I like effective complexity in graphic layouts. Since all decisions are made by a person, it is disputable whether it can be called a complexity formed by a system (probably not). Still, the most intriguing graphic layouts to me are the ones that seem based on strict, well-informed rules, but that also arbitrarily escape them for a more graphically pleasant outcome.
On The Problem of Authenticity:
I like early 20th century oil paintings. I enjoy staring at them and sort of tracing the painter's intentions. An aesthetic composition in paint mediums can provide that unique, warm firsthand experience as if you're talking to the artist. Most generative art, as with the postmodern approach explained in the article, tend to lack this quality.
1A) Something that demonstrates effective complexity is some of the first Pixar animators used mathematics and fractal geometry to create realistic mountains. Although I could not find a great picture to highlight these first mountains since I watched in in a documentary, these mountains gives the appearance of looking seemingly more toward the side of total randomness and higher complexity even though it is derived from a pretty rigid formula. Therefore, it lies somewhat in the middle with pull toward total randomness.

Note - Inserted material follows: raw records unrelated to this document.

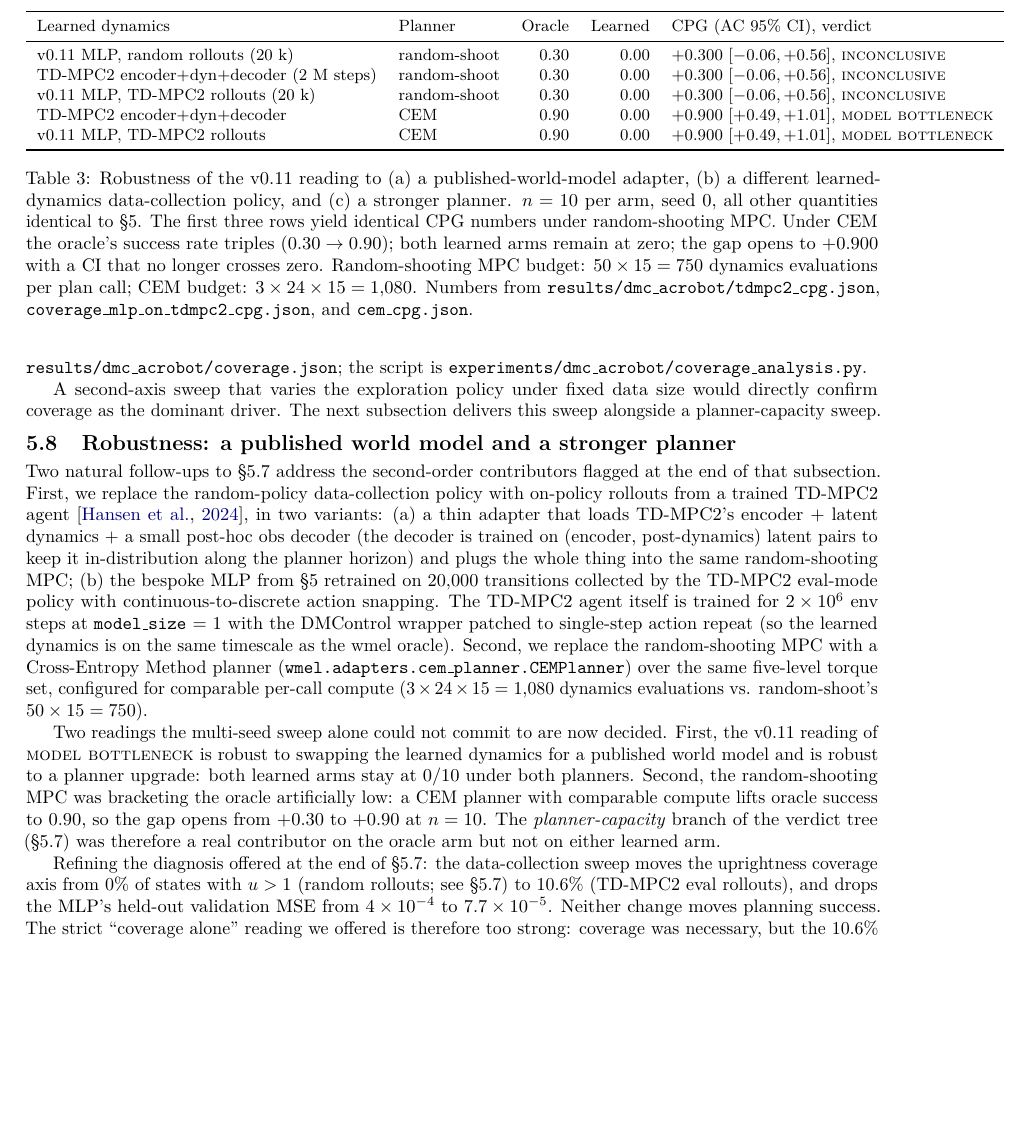
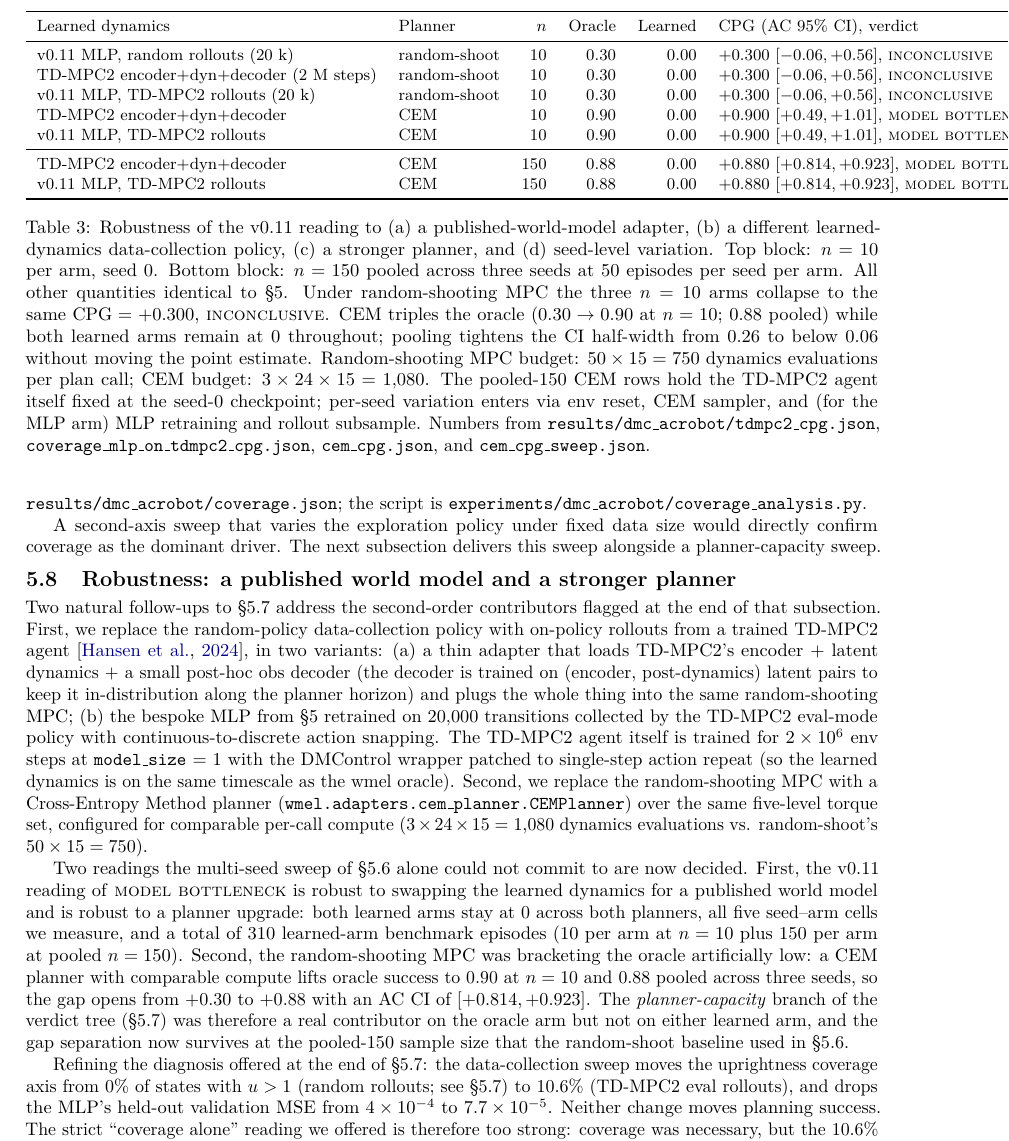
Before and after one commit to Denis-hamon/world-model-eval-lab, a LaTeX paper (paper/main.tex): part of page 7 of 10, cut so that both start at the same text, the shorter picture padded with empty space. Compiled offline with pdfLaTeX.

Commit message:
paper v0.13: pool the §5.8 CEM rows to n=150
main.tex
  Table 3 now has two blocks separated by a midrule: the existing
  n=10 rows (random-shoot + CEM, for the apples-to-apples comparison
  at the original Table 1 sample size) and two new n=150 pooled CEM
  rows from results/dmc_acrobot/cem_cpg_sweep.json (3 seeds * 50
  episodes per seed per arm). Adds a new "n" column. CPG drops
  slightly (+0.900 -> +0.880), but the AC CI half-width tightens
  from ~0.26 to below 0.06, and both learned arms stay at 0/150
  across three seeds.

  Abstract: appends one clause covering the pooled-150 CEM CI tighten.

  §5.8 narrative: restates the reading to include the seed axis,
  total learned-arm benchmark episodes (310 across all robustness
  cells), and the surviving gap at pooled-150.

  §6 Discussion: marks the pooled-150 axis as done (was listed as
  next-step in the previous version); refocuses next-step list on
  second-env, perturbation-aware CPG, and TD-MPC2-trained-from-
  multiple-seeds (the present pooled-150 rows hold the agent itself
  at seed 0).

  §7 Conclusion: appends the pooled-150 CI tighten.

paper/README.md
  Mentions cem_cpg_sweep.json in the source list and adds the
  cem_cpg_sweep command to the reproducibility recipe. Restates
  "what the paper claims, honestly" to cover the pooled-150 result.

No code, no metric definition, no figures change. Numbers come from
results/dmc_acrobot/cem_cpg_sweep.json, already committed in PR #8.

Co-Authored-By: Claude Opus 4.7 (1M context) <noreply@anthropic.com>

```diff
--- a/paper/main.tex
+++ b/paper/main.tex
@@ -250,22 +250,25 @@ Two natural follow-ups to \S\ref{sec:capvscov} address the second-order contribu
 \begin{table}[t]
   \centering
   \small
-  \begin{tabular}{llrrl}
+  \begin{tabular}{llrrrl}
     \toprule
-    Learned dynamics                          & Planner       & Oracle & Learned & CPG (AC 95\% CI), verdict \\
+    Learned dynamics                          & Planner       & $n$   & Oracle & Learned & CPG (AC 95\% CI), verdict \\
     \midrule
-    v0.11 MLP, random rollouts (20 k)         & random-shoot  & $0.30$ & $0.00$ & $+0.300\ [-0.06, +0.56]$, \textsc{inconclusive} \\
-    TD-MPC2 encoder+dyn+decoder (2 M steps)   & random-shoot  & $0.30$ & $0.00$ & $+0.300\ [-0.06, +0.56]$, \textsc{inconclusive} \\
-    v0.11 MLP, TD-MPC2 rollouts (20 k)        & random-shoot  & $0.30$ & $0.00$ & $+0.300\ [-0.06, +0.56]$, \textsc{inconclusive} \\
-    TD-MPC2 encoder+dyn+decoder               & CEM           & $0.90$ & $0.00$ & $+0.900\ [+0.49, +1.01]$, \textsc{model bottleneck} \\
-    v0.11 MLP, TD-MPC2 rollouts               & CEM           & $0.90$ & $0.00$ & $+0.900\ [+0.49, +1.01]$, \textsc{model bottleneck} \\
+    v0.11 MLP, random rollouts (20 k)         & random-shoot  & $10$  & $0.30$ & $0.00$ & $+0.300\ [-0.06, +0.56]$, \textsc{inconclusive} \\
+    TD-MPC2 encoder+dyn+decoder (2 M steps)   & random-shoot  & $10$  & $0.30$ & $0.00$ & $+0.300\ [-0.06, +0.56]$, \textsc{inconclusive} \\
+    v0.11 MLP, TD-MPC2 rollouts (20 k)        & random-shoot  & $10$  & $0.30$ & $0.00$ & $+0.300\ [-0.06, +0.56]$, \textsc{inconclusive} \\
+    TD-MPC2 encoder+dyn+decoder               & CEM           & $10$  & $0.90$ & $0.00$ & $+0.900\ [+0.49, +1.01]$, \textsc{model bottleneck} \\
+    v0.11 MLP, TD-MPC2 rollouts               & CEM           & $10$  & $0.90$ & $0.00$ & $+0.900\ [+0.49, +1.01]$, \textsc{model bottleneck} \\
+    \midrule
+    TD-MPC2 encoder+dyn+decoder               & CEM           & $150$ & $0.88$ & $0.00$ & $+0.880\ [+0.814, +0.923]$, \textsc{model bottleneck} \\
+    v0.11 MLP, TD-MPC2 rollouts               & CEM           & $150$ & $0.88$ & $0.00$ & $+0.880\ [+0.814, +0.923]$, \textsc{model bottleneck} \\
     \bottomrule
   \end{tabular}
-  \caption{Robustness of the v0.11 reading to (a) a published-world-model adapter, (b) a different learned-dynamics data-collection policy, and (c) a stronger planner. $n = 10$ per arm, seed $0$, all other quantities identical to \S\ref{sec:empirical}. The first three rows yield identical CPG numbers under random-shooting MPC. Under CEM the oracle's success rate triples ($0.30 \to 0.90$); both learned arms remain at zero; the gap opens to $+0.900$ with a CI that no longer crosses zero. Random-shooting MPC budget: $50 \times 15 = 750$ dynamics evaluations per plan call; CEM budget: $3 \times 24 \times 15 = 1{,}080$. Numbers from \texttt{results/dmc\_acrobot/tdmpc2\_cpg.json}, \texttt{coverage\_mlp\_on\_tdmpc2\_cpg.json}, and \texttt{cem\_cpg.json}.}
+  \caption{Robustness of the v0.11 reading to (a) a published-world-model adapter, (b) a different learned-dynamics data-collection policy, (c) a stronger planner, and (d) seed-level variation. Top block: $n = 10$ per arm, seed $0$. Bottom block: $n = 150$ pooled across three seeds at $50$ episodes per seed per arm. All other quantities identical to \S\ref{sec:empirical}. Under random-shooting MPC the three $n = 10$ arms collapse to the same $\mathrm{CPG} = +0.300$, \textsc{inconclusive}. CEM triples the oracle ($0.30 \to 0.90$ at $n = 10$; $0.88$ pooled) while both learned arms remain at $0$ throughout; pooling tightens the CI half-width from $0.26$ to below $0.06$ without moving the point estimate. Random-shooting MPC budget: $50 \times 15 = 750$ dynamics evaluations per plan call; CEM budget: $3 \times 24 \times 15 = 1{,}080$. The pooled-150 CEM rows hold the TD-MPC2 agent itself fixed at the seed-0 checkpoint; per-seed variation enters via env reset, CEM sampler, and (for the MLP arm) MLP retraining and rollout subsample. Numbers from \texttt{results/dmc\_acrobot/tdmpc2\_cpg.json}, \texttt{coverage\_mlp\_on\_tdmpc2\_cpg.json}, \texttt{cem\_cpg.json}, and \texttt{cem\_cpg\_sweep.json}.}
   \label{tab:robustness}
 \end{table}
 
-Two readings the multi-seed sweep alone could not commit to are now decided. First, the v0.11 reading of \textsc{model bottleneck} is robust to swapping the learned dynamics for a published world model and is robust to a planner upgrade: both learned arms stay at $0/10$ under both planners. Second, the random-shooting MPC was bracketing the oracle artificially low: a CEM planner with comparable compute lifts oracle success to $0.90$, so the gap opens from $+0.30$ to $+0.90$ at $n = 10$. The \emph{planner-capacity} branch of the verdict tree (\S\ref{sec:capvscov}) was therefore a real contributor on the oracle arm but not on either learned arm.
+Two readings the multi-seed sweep of \S\ref{sec:sweep} alone could not commit to are now decided. First, the v0.11 reading of \textsc{model bottleneck} is robust to swapping the learned dynamics for a published world model and is robust to a planner upgrade: both learned arms stay at $0$ across both planners, all five seed--arm cells we measure, and a total of $310$ learned-arm benchmark episodes ($10$ per arm at $n = 10$ plus $150$ per arm at pooled $n = 150$). Second, the random-shooting MPC was bracketing the oracle artificially low: a CEM planner with comparable compute lifts oracle success to $0.90$ at $n = 10$ and $0.88$ pooled across three seeds, so the gap opens from $+0.30$ to $+0.88$ with an AC CI of $[+0.814, +0.923]$. The \emph{planner-capacity} branch of the verdict tree (\S\ref{sec:capvscov}) was therefore a real contributor on the oracle arm but not on either learned arm, and the gap separation now survives at the pooled-$150$ sample size that the random-shoot baseline used in \S\ref{sec:sweep}.
 
 Refining the diagnosis offered at the end of \S\ref{sec:capvscov}: the data-collection sweep moves the uprightness coverage axis from $0\%$ of states with $u > 1$ (random rollouts; see \S\ref{sec:capvscov}) to $10.6\%$ (TD-MPC2 eval rollouts), and drops the MLP's held-out validation MSE from $4 \times 10^{-4}$ to $7.7 \times 10^{-5}$. Neither change moves planning success. The strict ``coverage alone'' reading we offered is therefore too strong: coverage was necessary, but the $10.6\%$ increment we measured was insufficient relative to the oracle planner's own visited rate of $20.2\%$ at $u > 1$. The decisive variable that did move was the planner on the oracle arm; the decisive variable that did not move was the dynamics on the learned arms. The CPG framework supports both refinements without a definition change: each new axis is one more \texttt{dynamics} callable or one more planner constructor passed into the same \texttt{BenchmarkRunner}, and the AC-CI gated verdict updates accordingly.
 
@@ -273,4 +276,3 @@ Refining the diagnosis offered at the end of \S\ref{sec:capvscov}: the data-coll
 
 The empirical demonstration is intentionally narrow: one environment, one learned model, one planner, one seed, ten episodes per arm. The methodological contribution -- a packaged CPG with an Agresti--Caffo CI and a gated verdict -- is decoupled from any of those choices and applies wherever an oracle dynamics is available (so: simulated environments). On hardware-in-the-loop or physical environments the metric is undefined; surrogate CPG variants (e.g.\ a higher-fidelity model standing in for the oracle) are future work.
 
-The framework's adapter interface (\S\ref{sec:framework}) is what makes CPG cheap to compute: any \texttt{dynamics} callable can be swapped into the same planner without touching anything else, and any planner can be swapped against a fixed dynamics. \S\ref{sec:robustness} exercised this on a published world model (TD-MPC2) and on a CEM planner; the verdict for the v0.11 reading is robust to both swaps and the random-shooting MPC was bracketing the oracle low. Natural further axes that the same plumbing supports are a multi-seed pooled-$150$ extension of Table~\ref{tab:robustness} (the random-shoot baseline at this $n$ already exists in Table~\ref{tab:sweep}; the CEM rows would be the obvious next data point), a second environment (DMC Cartpole-swingup or Reacher) to test whether the verdict pattern generalises across tasks, and a perturbation-aware CPG that measures how the gap widens under sensor or dynamics noise (the perturbation library shipped with the framework can already inject these into either planner's run).
```
Also changed, not shown: paper/README.md, paper/main.tex (5 more changed lines).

1B) Regarding the problem that if generative art can "diminish the value of the art when unique objects can be mass‐produced?" I believe that although art can be produced on a mass scale, the value of the artist whether that be their individual artistic abilities or stylistic code does not diminish simply because generative art allows many unique objects to be created. Being massed produced and being unique are just some characteristics of a much more complicated system regarding the appreciation of art.